▶ _Task requirements_: For the material that follows, list every line containing the word "ipynb".

▶ _Excerpted records_:
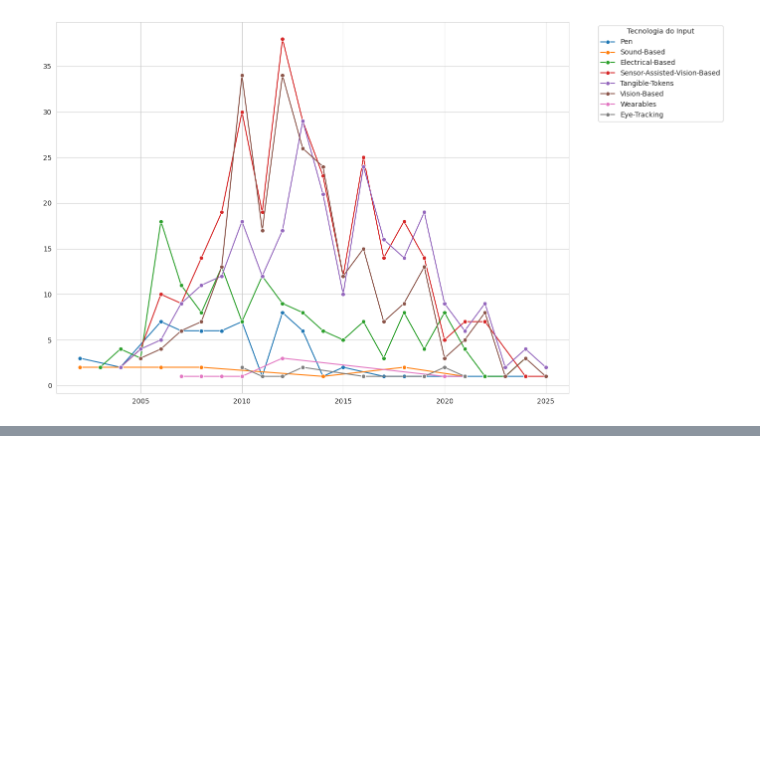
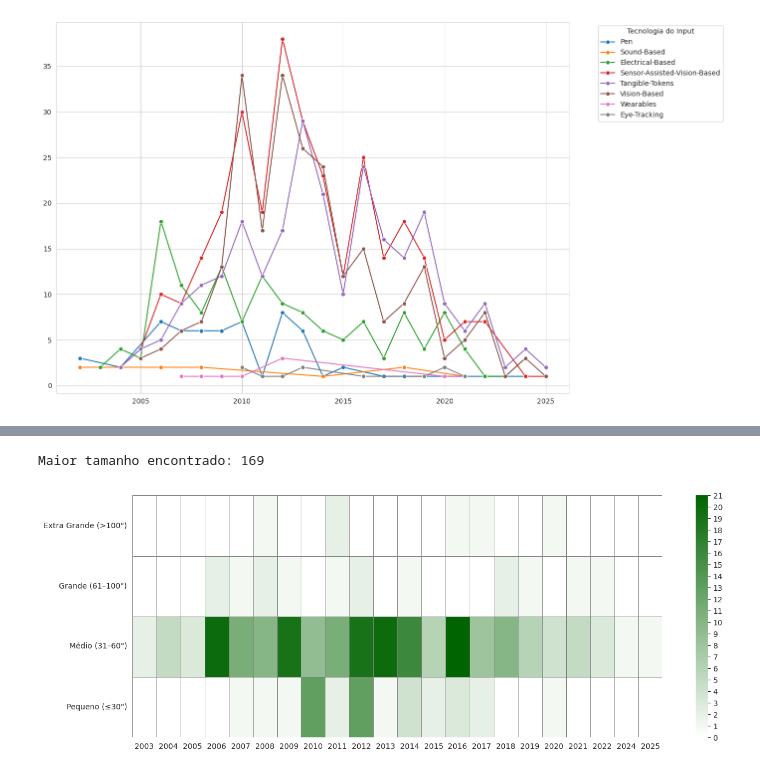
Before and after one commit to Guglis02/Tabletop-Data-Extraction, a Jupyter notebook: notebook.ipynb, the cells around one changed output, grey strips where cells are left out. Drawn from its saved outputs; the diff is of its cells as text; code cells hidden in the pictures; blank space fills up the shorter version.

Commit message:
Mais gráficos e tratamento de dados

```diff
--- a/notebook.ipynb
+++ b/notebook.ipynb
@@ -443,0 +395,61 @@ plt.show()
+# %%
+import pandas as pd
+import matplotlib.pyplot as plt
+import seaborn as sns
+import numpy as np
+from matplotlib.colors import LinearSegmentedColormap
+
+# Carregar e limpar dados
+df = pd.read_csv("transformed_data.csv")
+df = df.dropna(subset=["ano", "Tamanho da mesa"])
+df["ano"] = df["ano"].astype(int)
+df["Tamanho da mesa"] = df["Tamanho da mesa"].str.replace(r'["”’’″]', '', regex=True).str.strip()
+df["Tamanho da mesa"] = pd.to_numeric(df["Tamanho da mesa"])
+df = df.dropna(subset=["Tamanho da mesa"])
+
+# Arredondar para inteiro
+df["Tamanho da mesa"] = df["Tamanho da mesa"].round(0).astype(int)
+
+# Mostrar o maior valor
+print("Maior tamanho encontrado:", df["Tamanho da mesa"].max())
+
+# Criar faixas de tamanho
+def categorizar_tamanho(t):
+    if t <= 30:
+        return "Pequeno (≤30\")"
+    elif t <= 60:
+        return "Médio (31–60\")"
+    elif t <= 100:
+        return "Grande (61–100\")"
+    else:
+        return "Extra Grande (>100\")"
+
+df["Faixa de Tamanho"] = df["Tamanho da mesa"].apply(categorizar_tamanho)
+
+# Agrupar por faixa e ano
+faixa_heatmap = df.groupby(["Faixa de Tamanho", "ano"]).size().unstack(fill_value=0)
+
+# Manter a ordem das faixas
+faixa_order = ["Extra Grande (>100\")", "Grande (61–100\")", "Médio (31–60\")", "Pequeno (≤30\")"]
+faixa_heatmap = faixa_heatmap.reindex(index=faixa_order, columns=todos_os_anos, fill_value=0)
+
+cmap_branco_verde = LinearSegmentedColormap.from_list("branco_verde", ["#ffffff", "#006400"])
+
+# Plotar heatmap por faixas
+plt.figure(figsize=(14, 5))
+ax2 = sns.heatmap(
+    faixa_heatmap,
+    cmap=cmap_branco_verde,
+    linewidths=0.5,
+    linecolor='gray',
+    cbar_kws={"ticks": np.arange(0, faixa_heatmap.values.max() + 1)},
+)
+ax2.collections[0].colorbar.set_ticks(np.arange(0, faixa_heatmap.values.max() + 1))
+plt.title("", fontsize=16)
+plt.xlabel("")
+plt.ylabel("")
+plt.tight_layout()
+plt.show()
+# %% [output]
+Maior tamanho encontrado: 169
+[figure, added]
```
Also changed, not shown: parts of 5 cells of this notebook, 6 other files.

▶ _Solution for this task_:
Before and after one commit to Guglis02/Tabletop-Data-Extraction, a Jupyter notebook: notebook.ipynb, the cells around one changed output, grey strips where cells are left out. Drawn from its saved outputs; the diff is of its cells as text; code cells hidden in the pictures; blank space fills up the shorter version.
--- a/notebook.ipynb
+++ b/notebook.ipynb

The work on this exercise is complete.